Problem description =
Every line that includes the word "comunicación" needs to be copied from the listing.

Exercise data =
========
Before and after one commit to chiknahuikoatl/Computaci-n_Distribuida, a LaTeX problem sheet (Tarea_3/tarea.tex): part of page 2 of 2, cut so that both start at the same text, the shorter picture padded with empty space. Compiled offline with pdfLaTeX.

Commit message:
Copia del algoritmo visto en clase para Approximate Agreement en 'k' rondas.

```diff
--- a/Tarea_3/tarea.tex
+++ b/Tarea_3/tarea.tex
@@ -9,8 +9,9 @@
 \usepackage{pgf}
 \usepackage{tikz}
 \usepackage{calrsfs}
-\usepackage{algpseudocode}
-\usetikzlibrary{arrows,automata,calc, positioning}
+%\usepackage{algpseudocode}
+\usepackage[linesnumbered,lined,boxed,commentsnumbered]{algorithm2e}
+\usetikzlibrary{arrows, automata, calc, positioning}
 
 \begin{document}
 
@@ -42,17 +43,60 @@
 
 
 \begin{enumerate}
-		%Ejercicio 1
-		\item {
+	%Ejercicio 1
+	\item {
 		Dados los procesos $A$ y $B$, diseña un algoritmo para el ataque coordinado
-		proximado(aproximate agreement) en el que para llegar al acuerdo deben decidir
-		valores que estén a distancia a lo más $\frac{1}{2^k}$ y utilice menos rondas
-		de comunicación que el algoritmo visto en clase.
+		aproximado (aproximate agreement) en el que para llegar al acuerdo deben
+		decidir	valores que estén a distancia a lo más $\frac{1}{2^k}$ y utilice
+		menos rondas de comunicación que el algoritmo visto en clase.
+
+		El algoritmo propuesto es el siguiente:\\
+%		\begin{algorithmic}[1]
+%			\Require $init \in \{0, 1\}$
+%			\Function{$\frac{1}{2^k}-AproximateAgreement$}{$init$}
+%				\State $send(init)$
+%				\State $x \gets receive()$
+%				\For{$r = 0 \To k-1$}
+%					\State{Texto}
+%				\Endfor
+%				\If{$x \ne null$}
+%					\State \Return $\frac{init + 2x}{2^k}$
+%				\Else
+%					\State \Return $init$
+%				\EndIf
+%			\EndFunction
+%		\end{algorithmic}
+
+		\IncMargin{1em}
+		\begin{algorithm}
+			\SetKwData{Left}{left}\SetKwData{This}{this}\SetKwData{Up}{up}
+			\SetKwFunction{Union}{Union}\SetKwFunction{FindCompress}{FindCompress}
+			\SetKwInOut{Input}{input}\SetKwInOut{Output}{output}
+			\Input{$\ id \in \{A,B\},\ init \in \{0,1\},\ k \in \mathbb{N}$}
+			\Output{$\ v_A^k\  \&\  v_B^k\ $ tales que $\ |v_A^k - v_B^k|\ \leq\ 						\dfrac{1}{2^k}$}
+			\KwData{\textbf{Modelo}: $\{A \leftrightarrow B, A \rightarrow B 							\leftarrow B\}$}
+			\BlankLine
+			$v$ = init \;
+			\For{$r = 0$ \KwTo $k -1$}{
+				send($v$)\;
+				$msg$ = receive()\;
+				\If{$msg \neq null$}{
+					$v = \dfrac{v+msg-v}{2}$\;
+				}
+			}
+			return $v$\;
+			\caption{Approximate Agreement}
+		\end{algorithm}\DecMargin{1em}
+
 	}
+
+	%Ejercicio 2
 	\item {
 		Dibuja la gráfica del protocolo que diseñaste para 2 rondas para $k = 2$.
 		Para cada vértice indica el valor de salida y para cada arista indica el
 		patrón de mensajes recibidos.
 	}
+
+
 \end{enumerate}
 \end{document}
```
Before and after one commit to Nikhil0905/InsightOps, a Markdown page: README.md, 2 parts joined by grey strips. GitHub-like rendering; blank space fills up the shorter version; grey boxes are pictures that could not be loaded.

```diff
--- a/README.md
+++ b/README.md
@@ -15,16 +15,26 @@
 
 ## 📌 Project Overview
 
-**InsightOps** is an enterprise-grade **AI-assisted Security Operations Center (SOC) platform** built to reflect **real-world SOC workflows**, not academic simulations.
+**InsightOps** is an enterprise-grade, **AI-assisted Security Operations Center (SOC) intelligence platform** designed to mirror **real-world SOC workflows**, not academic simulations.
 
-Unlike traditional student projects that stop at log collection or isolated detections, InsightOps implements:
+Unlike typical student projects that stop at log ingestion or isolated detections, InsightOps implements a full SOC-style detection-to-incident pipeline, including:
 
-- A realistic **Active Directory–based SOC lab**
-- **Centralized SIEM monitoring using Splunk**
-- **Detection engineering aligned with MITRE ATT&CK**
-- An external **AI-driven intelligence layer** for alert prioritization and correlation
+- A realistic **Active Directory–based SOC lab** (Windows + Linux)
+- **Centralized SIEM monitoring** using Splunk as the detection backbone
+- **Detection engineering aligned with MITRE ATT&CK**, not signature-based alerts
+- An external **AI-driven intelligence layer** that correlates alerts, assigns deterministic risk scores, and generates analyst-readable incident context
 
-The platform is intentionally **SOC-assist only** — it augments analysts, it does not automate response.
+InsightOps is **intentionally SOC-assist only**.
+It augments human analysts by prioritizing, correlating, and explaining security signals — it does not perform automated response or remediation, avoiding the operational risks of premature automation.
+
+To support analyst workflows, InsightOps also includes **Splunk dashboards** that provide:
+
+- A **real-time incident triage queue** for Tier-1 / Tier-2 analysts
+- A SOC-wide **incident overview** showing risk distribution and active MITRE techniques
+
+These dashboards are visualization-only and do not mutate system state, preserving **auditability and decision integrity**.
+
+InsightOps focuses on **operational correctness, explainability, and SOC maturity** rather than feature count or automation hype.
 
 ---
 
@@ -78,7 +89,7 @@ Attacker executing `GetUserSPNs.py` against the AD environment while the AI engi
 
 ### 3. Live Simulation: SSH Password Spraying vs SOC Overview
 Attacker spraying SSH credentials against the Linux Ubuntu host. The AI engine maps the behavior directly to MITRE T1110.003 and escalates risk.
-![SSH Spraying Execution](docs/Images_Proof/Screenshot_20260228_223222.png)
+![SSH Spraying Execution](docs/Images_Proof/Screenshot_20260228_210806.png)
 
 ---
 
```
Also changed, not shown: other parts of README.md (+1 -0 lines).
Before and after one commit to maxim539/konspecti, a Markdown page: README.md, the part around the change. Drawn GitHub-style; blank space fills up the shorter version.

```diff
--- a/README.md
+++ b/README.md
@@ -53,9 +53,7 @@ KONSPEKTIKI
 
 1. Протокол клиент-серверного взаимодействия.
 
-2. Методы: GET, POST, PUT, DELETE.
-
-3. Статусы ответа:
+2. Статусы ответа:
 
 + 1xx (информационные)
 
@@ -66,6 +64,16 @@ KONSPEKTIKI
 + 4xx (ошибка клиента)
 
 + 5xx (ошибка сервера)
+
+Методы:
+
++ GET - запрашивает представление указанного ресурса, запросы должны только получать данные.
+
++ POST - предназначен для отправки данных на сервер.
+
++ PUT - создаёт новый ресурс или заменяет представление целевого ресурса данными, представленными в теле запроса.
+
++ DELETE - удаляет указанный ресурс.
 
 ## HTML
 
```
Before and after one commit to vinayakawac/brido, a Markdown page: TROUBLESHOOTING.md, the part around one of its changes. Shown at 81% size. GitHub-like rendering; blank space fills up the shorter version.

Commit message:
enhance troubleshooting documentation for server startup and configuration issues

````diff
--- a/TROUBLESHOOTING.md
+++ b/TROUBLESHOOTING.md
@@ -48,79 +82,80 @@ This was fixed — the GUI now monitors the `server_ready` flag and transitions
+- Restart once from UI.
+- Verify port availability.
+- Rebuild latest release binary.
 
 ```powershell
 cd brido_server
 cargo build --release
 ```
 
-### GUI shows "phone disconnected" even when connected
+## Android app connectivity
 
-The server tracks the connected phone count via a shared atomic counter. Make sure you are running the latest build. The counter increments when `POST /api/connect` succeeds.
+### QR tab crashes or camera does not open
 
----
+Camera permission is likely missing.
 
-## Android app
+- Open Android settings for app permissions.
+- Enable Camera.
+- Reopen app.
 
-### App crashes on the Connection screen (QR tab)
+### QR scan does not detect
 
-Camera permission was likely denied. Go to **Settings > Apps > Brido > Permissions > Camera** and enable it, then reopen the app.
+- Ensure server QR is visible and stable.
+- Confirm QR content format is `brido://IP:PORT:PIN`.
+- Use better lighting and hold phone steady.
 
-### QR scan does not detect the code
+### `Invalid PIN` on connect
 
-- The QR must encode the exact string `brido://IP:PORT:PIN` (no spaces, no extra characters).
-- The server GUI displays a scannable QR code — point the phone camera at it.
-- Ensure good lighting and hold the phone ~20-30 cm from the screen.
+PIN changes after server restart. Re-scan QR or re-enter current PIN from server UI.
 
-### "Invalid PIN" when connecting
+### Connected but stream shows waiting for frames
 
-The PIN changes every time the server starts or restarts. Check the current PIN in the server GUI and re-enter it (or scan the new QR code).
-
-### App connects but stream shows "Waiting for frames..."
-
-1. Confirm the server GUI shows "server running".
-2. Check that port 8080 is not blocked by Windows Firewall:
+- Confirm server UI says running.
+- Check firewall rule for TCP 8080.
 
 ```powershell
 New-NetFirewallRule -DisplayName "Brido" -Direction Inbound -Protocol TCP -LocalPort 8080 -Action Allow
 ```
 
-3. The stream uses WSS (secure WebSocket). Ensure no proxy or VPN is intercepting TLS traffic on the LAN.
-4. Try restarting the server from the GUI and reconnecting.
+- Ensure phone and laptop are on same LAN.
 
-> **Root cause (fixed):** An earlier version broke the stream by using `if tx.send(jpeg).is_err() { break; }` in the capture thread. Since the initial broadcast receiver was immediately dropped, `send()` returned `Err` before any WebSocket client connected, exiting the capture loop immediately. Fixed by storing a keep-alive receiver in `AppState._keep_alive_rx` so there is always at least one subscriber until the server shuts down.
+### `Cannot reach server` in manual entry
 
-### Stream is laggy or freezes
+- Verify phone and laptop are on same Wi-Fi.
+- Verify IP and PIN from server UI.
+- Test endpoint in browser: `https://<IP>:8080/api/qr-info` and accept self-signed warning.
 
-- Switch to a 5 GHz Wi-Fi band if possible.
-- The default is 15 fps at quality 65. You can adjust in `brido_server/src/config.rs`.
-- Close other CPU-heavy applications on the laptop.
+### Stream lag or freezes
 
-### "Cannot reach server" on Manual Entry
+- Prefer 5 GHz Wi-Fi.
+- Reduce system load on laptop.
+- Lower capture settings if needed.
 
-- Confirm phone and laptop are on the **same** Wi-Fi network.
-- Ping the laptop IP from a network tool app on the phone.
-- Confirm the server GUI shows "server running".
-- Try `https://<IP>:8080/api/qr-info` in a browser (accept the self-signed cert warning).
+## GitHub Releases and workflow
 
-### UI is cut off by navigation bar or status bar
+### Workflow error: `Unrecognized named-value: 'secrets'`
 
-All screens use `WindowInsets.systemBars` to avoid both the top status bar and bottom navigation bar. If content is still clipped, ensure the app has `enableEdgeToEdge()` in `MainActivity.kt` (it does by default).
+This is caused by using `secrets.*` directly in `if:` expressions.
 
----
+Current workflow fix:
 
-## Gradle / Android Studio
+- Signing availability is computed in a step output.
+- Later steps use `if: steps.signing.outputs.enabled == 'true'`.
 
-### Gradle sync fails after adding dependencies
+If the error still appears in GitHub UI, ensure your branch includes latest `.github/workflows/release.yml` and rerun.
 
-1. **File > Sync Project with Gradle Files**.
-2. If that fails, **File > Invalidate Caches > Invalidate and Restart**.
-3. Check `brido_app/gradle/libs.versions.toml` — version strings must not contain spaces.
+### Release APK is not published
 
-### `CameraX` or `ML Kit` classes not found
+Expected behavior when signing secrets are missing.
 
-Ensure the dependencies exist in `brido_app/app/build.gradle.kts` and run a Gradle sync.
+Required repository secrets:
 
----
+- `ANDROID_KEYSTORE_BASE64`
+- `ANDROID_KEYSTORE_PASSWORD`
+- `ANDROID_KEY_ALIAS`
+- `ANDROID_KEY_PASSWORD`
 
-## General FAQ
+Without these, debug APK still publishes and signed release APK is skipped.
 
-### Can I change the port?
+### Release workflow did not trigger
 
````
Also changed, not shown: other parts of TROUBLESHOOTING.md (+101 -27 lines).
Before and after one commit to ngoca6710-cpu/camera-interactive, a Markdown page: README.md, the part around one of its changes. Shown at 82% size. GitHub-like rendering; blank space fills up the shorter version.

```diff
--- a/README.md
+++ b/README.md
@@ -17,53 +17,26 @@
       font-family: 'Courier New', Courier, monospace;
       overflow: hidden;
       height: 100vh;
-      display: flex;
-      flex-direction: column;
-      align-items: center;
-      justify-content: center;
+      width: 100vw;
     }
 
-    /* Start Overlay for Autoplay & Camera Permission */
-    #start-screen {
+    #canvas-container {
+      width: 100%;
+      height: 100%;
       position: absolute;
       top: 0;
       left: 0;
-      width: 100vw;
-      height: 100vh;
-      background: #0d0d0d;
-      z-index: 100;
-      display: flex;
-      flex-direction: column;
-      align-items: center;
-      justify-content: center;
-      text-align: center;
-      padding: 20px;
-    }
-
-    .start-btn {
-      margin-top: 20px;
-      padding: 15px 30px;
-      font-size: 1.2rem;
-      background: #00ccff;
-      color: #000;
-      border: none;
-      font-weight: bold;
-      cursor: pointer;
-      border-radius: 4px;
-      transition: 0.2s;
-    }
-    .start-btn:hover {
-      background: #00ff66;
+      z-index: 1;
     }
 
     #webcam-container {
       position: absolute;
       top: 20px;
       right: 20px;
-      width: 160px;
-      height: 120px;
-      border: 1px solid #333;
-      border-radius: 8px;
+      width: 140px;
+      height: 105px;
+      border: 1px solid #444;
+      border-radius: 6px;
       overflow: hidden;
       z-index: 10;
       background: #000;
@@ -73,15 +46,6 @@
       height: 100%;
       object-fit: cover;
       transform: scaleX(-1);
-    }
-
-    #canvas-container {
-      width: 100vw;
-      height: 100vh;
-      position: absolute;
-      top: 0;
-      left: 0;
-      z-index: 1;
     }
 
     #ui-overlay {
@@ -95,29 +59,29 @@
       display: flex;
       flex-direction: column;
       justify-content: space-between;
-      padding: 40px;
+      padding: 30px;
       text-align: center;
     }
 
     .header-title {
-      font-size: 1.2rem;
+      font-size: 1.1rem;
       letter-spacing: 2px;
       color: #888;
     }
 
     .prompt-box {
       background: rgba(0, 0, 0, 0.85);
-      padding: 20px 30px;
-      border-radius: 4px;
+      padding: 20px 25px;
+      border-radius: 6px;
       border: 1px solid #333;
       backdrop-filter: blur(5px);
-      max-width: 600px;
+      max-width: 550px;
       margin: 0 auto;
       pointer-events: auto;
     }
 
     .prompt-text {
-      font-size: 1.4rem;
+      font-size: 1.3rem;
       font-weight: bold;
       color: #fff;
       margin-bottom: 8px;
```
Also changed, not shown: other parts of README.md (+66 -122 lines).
========
Written solution =
-		de comunicación que el algoritmo visto en clase.
+		menos rondas de comunicación que el algoritmo visto en clase.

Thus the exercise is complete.